Words by Kendrix Murray, young IB student and IBWSC attendee
A word to describe my experience at the IBWSC at UBC? Perfect.
The International Baccalaureate World Student Conference is a conference that brings all IB or soon-to-be IB students from around the world in a single place whereby they are engaged in discussions, activities and interactions which share a common theme. This year, the IBWSC is held in the University of British Columbia, Vancouver BC, and it revolves around the theme of sustainability.
I think the choice of the location is fitting to the theme as UBC is one of the greenest places in Canada and it has one of the greenest buildings in North America; the Centre for Interactive Research (CIRS) building. The amount of research and development which gives rise to the CIRS building must be staggering. It is truly a magnificent piece of architecture.

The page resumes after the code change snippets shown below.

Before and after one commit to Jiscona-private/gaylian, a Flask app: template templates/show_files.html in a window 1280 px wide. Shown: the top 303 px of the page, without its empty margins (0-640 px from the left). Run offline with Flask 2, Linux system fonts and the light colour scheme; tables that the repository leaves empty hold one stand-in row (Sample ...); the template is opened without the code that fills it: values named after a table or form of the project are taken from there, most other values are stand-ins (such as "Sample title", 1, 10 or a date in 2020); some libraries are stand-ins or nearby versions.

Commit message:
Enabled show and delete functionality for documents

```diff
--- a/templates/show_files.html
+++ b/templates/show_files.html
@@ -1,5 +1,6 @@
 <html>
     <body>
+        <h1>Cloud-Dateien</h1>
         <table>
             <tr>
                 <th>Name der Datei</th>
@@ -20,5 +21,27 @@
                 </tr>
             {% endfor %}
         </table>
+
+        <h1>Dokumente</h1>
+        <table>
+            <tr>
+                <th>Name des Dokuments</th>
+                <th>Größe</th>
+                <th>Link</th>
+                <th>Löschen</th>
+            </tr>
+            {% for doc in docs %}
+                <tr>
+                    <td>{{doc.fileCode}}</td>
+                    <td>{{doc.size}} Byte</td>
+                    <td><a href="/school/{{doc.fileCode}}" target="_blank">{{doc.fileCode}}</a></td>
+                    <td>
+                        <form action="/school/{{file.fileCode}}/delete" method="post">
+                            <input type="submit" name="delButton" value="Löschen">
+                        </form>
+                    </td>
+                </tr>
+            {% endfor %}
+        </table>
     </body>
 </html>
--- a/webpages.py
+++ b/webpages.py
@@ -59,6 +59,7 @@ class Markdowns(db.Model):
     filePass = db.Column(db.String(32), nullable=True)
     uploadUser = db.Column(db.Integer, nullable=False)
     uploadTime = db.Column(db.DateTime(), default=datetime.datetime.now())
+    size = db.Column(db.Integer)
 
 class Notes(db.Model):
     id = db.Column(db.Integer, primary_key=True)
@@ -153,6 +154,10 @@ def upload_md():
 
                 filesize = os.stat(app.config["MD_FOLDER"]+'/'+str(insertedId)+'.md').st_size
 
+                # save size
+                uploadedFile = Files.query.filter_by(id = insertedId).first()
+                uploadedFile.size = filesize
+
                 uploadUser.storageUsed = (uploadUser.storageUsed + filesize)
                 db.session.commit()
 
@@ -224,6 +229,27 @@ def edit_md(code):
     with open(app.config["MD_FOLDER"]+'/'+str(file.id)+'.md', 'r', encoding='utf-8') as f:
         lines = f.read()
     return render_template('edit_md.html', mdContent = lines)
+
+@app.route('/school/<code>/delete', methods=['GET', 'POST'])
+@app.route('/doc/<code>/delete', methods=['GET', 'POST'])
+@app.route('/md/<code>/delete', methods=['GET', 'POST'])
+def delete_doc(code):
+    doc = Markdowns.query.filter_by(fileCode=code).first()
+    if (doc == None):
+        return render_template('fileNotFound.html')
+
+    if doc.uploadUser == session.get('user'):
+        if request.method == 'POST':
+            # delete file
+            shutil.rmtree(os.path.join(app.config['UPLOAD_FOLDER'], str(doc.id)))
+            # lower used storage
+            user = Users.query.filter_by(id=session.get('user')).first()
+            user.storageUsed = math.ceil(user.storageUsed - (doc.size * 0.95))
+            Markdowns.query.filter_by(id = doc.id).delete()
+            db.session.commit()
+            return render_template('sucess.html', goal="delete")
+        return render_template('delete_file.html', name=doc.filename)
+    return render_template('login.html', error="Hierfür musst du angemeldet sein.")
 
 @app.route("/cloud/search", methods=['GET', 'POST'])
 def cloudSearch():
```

CIRS building: The only building in UBC that is capable of sustaining itself and the adjacent buildings around it.
One thing that stands out to me during this conference is the talk about self-sustainability, presented by James Tansey – a professor at UBC. I have always thought that sustainability applies to the bigger picture like the environment and the economy, but never have I ever thought that all those begin with self-sustainability. If you can’t sustain yourself, how do you sustain the environment? It was very inspiring and to a certain extent, life-changing. I have always believed that our environment, or rather our ecological system, requires saving but I never know how I to begin or where do I play a part in it. I have never put myself into the perspective that I can bring about change because I have never seen myself in that perspective before. It has always been unimaginable.

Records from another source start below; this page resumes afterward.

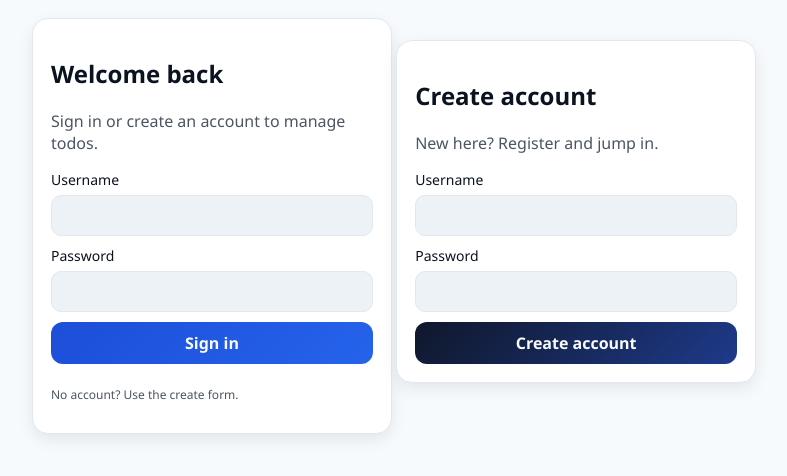
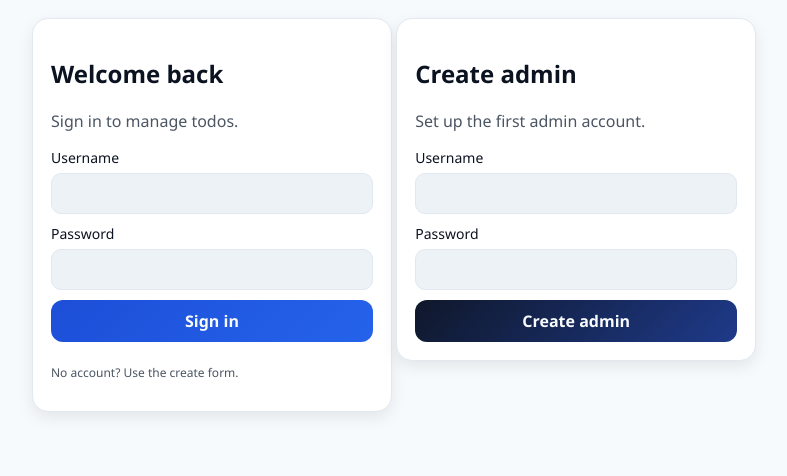
Before and after one commit to KAV7272/container-todo, a Flask app: page / in a window 1280 px wide. Shown: the part 24-500 px from the top of the page, without its empty margins (58-845 px from the left). Run offline with Flask 3, Linux system fonts and the light colour scheme; some libraries are stand-ins or nearby versions.

Commit message:
Enforce admin-first setup, admin-only user adds, and compact due inputs

```diff
--- a/app.py
+++ b/app.py
@@ -48,7 +48,8 @@
             id INTEGER PRIMARY KEY AUTOINCREMENT,
             username TEXT UNIQUE NOT NULL,
             password_hash TEXT NOT NULL,
-            created_at TEXT DEFAULT CURRENT_TIMESTAMP
+            created_at TEXT DEFAULT CURRENT_TIMESTAMP,
+            is_admin INTEGER DEFAULT 0
         );
         CREATE TABLE IF NOT EXISTS tasks (
             id INTEGER PRIMARY KEY AUTOINCREMENT,
@@ -62,10 +63,13 @@
         );
         """
     )
-    # Ensure due_date exists if DB already created.
-    cols = {row[1] for row in cur.execute("PRAGMA table_info(tasks)").fetchall()}
-    if "due_date" not in cols:
+    # Ensure columns exist for existing DBs.
+    task_cols = {row[1] for row in cur.execute("PRAGMA table_info(tasks)").fetchall()}
+    if "due_date" not in task_cols:
         cur.execute("ALTER TABLE tasks ADD COLUMN due_date TEXT")
+    user_cols = {row[1] for row in cur.execute("PRAGMA table_info(users)").fetchall()}
+    if "is_admin" not in user_cols:
+        cur.execute("ALTER TABLE users ADD COLUMN is_admin INTEGER DEFAULT 0")
     conn.commit()
     conn.close()
 
@@ -87,7 +91,7 @@
     if user_id is not None:
         conn = get_db()
         user = conn.execute(
-            "SELECT id, username FROM users WHERE id = ?", (user_id,)
+            "SELECT id, username, is_admin FROM users WHERE id = ?", (user_id,)
         ).fetchone()
         conn.close()
         g.user = user
@@ -118,9 +122,19 @@
     }
 
 
+def user_count():
+    conn = get_db()
+    count = conn.execute("SELECT COUNT(*) FROM users").fetchone()[0]
+    conn.close()
+    return count
+
+
 @app.route("/")
 def index():
-    return render_template("index.html", user=g.user)
+    has_users = user_count() > 0
+    return render_template(
+        "index.html", user=g.user, first_user_allowed=not has_users
+    )
 
 
 @app.post("/auth/register")
@@ -132,10 +146,17 @@
         return jsonify({"error": "Username or password too short."}), 400
 
     conn = get_db()
+    user_total = conn.execute("SELECT COUNT(*) FROM users").fetchone()[0]
+    allowed = user_total == 0 or (g.user and g.user["is_admin"])
+    if not allowed:
+        conn.close()
+        return jsonify({"error": "Admin required to create users."}), 403
+
+    is_admin = 1 if user_total == 0 else 0
     try:
         conn.execute(
-            "INSERT INTO users (username, password_hash) VALUES (?, ?)",
-            (username, generate_password_hash(password)),
+            "INSERT INTO users (username, password_hash, is_admin) VALUES (?, ?, ?)",
+            (username, generate_password_hash(password), is_admin),
         )
         conn.commit()
     except sqlite3.IntegrityError:
@@ -143,12 +164,17 @@
         return jsonify({"error": "Username already taken."}), 400
 
     user = conn.execute(
-        "SELECT id, username FROM users WHERE username = ?", (username,)
+        "SELECT id, username, is_admin FROM users WHERE username = ?", (username,)
     ).fetchone()
     conn.close()
 
-    session["user_id"] = user["id"]
-    return jsonify({"user": {"id": user["id"], "username": user["username"]}})
+    # Auto-login only when creating the first admin (no users yet).
+    if user_total == 0 and g.user is None:
+        session["user_id"] = user["id"]
+
+    return jsonify(
+        {"user": {"id": user["id"], "username": user["username"], "is_admin": bool(user["is_admin"])}}
+    )
 
 
 @app.post("/auth/login")
@@ -159,7 +185,8 @@
 
     conn = get_db()
     user = conn.execute(
-        "SELECT id, username, password_hash FROM users WHERE username = ?", (username,)
+        "SELECT id, username, password_hash, is_admin FROM users WHERE username = ?",
+        (username,),
     ).fetchone()
     conn.close()
 
@@ -167,7 +194,7 @@
         return jsonify({"error": "Invalid credentials."}), 400
 
     session["user_id"] = user["id"]
-    return jsonify({"user": {"id": user["id"], "username": user["username"]}})
+    return jsonify({"user": {"id": user["id"], "username": user["username"], "is_admin": bool(user["is_admin"])}})
 
 
 @app.post("/auth/logout")
@@ -179,7 +206,7 @@
 @app.get("/api/me")
 @login_required
 def current_user():
-    return jsonify({"user": {"id": g.user["id"], "username": g.user["username"]}})
+    return jsonify({"user": {"id": g.user["id"], "username": g.user["username"], "is_admin": bool(g.user["is_admin"])}})
 
 
 @app.get("/api/users")
@@ -187,13 +214,18 @@
 def list_users():
     conn = get_db()
     users = conn.execute(
-        "SELECT id, username, created_at FROM users ORDER BY created_at ASC"
+        "SELECT id, username, created_at, is_admin FROM users ORDER BY created_at ASC"
     ).fetchall()
     conn.close()
     return jsonify(
         {
             "users": [
-                {"id": u["id"], "username": u["username"], "created_at": u["created_at"]}
+                {
+                    "id": u["id"],
+                    "username": u["username"],
+                    "created_at": u["created_at"],
+                    "is_admin": bool(u["is_admin"]),
+                }
                 for u in users
             ]
         }
@@ -203,6 +235,8 @@
 @app.delete("/api/users/<int:user_id>")
 @login_required
 def delete_user(user_id: int):
+    if not g.user or not g.user["is_admin"]:
+        return jsonify({"error": "Admin required."}), 403
     conn = get_db()
     user = conn.execute(
         "SELECT id, username FROM users WHERE id = ?", (user_id,)
--- a/static/app.js
+++ b/static/app.js
@@ -11,6 +11,9 @@
     appView: document.getElementById("app-view"),
     loginForm: document.getElementById("login-form"),
     registerForm: document.getElementById("register-form"),
+    addUserForm: document.getElementById("add-user-form"),
+    addUserName: document.getElementById("add-user-name"),
+    addUserPass: document.getElementById("add-user-pass"),
     logoutBtn: document.getElementById("logout-btn"),
     newTaskForm: document.getElementById("new-task-form"),
     taskTitle: document.getElementById("task-title"),
@@ -213,10 +216,14 @@
   async function handleAuth(form, endpoint) {
     const data = Object.fromEntries(new FormData(form).entries());
     try {
-      await api(endpoint, {
+      const res = await api(endpoint, {
         method: "POST",
         body: JSON.stringify(data),
       });
+      if (endpoint === "/auth/register" && state.currentUser?.is_admin) {
+        toast("User created");
+        return;
+      }
       location.reload();
     } catch (err) {
       toast(err.message, "error");
@@ -236,7 +243,7 @@
         </div>
         <div class="user-actions">
           <button class="ghost small" data-assign="${user.id}">Assign</button>
-          <button class="ghost small danger" data-delete-user="${user.id}">Delete</button>
+          ${state.currentUser?.is_admin ? `<button class="ghost small danger" data-delete-user="${user.id}">Delete</button>` : ""}
         </div>
       `;
       li
@@ -244,7 +251,7 @@
         .addEventListener("click", () => setAssignee(user.id));
       li
         .querySelector("[data-delete-user]")
-        .addEventListener("click", () => deleteUser(user.id));
+        ?.addEventListener("click", () => deleteUser(user.id));
       els.userList.appendChild(li);
     });
   }
@@ -508,6 +515,26 @@
         applyTheme(next);
       });
     }
+
+    if (state.currentUser?.is_admin && els.addUserForm) {
+      els.addUserForm.addEventListener("submit", (e) => {
+        e.preventDefault();
+        const username = els.addUserName.value.trim();
+        const password = els.addUserPass.value;
+        if (!username || !password) return;
+        api("/auth/register", {
+          method: "POST",
+          body: JSON.stringify({ username, password }),
+        })
+          .then(() => {
+            els.addUserName.value = "";
+            els.addUserPass.value = "";
+            toast("User created");
+            refreshAll();
+          })
+          .catch((err) => toast(err.message, "error"));
+      });
+    }
   }
 
   function connectEvents() {
--- a/static/style.css
+++ b/static/style.css
@@ -461,6 +461,12 @@
   gap: 10px;
 }
 
+.divider {
+  height: 1px;
+  background: var(--border);
+  margin: 12px 0;
+}
+
 .title-row {
   display: flex;
   justify-content: space-between;
--- a/templates/index.html
+++ b/templates/index.html
@@ -7,7 +7,8 @@
   <link rel="stylesheet" href="{{ url_for('static', filename='style.css') }}">
   <script>
     window.APP_CONTEXT = {
-      user: {{ ({"id": user["id"], "username": user["username"]} if user else None)|tojson }}
+      user: {{ ({"id": user["id"], "username": user["username"], "is_admin": bool(user["is_admin"])} if user else None)|tojson }},
+      firstUserAllowed: {{ first_user_allowed|tojson }}
     };
   </script>
   <script defer src="{{ url_for('static', filename='app.js') }}"></script>
@@ -22,7 +23,7 @@
       <section id="auth-view" class="{% if user %}hidden{% endif %}">
         <div class="card auth-card">
           <h2>Welcome back</h2>
-          <p class="muted">Sign in or create an account to manage todos.</p>
+          <p class="muted">Sign in to manage todos.</p>
           <form id="login-form" class="stack">
             <label>
               <span>Username</span>
@@ -37,9 +38,10 @@
           </form>
         </div>
 
+        {% if first_user_allowed %}
         <div class="card auth-card">
-          <h2>Create account</h2>
-          <p class="muted">New here? Register and jump in.</p>
+          <h2>Create admin</h2>
+          <p class="muted">Set up the first admin account.</p>
           <form id="register-form" class="stack">
             <label>
               <span>Username</span>
@@ -49,9 +51,10 @@
               <span>Password</span>
               <input type="password" name="password" autocomplete="new-password" required>
             </label>
-            <button type="submit" class="secondary">Create account</button>
+            <button type="submit" class="secondary">Create admin</button>
           </form>
         </div>
+        {% endif %}
       </section>
 
       <section id="app-view" class="{% if not user %}hidden{% endif %}">
@@ -113,6 +116,20 @@
               </div>
             </div>
             <ul id="user-list" class="user-list"></ul>
+            {% if user and user["is_admin"] %}
+            <div class="divider"></div>
+            <form id="add-user-form" class="stack">
+              <label class="field">
+                <span class="field-label">New user</span>
+                <input id="add-user-name" autocomplete="off" required>
+              </label>
+              <label class="field">
+                <span class="field-label">Password</span>
+                <input id="add-user-pass" type="password" required>
+              </label>
+              <button type="submit" class="secondary small">Add user</button>
+            </form>
+            {% endif %}
           </aside>
 
           <div class="card controls-card">
```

Now, it is different. I finally know where to begin. I know how I fit into this grand picture. I know how I can bring about change. Right after the conference, I was so inspired that I drafted a vision of change in my mind and was ready to implement it in the comforts of my home. I want to be the starting point that brings about a ripple of change that inspires the people around me to open their eyes and see that our beloved system is dying. We should all act now or perish together with the environment.

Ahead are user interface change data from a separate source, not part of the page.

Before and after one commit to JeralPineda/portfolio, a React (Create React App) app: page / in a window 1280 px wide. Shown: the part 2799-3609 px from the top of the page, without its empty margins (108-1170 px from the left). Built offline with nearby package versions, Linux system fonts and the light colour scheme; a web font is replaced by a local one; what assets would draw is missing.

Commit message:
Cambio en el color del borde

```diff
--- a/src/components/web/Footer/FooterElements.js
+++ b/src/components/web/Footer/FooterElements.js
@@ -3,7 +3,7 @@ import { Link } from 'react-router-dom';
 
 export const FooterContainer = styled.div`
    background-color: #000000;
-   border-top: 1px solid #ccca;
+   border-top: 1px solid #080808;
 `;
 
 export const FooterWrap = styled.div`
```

Sam Harrison is a 16-year-old youth activist who is one of the speakers during the conference. He says, “From the way I see it, there are only two options of the future. Either that my kids will thank me for the resources that we will continuously have in the future or that they will hate me for destroying their future for them and I rather choose the former.” I believe that the future that Sam talks about – where his kids will love him for his actions – is possible but it must begin with self-sustainability within everybody. When that happens, we will have a future worth fighting for.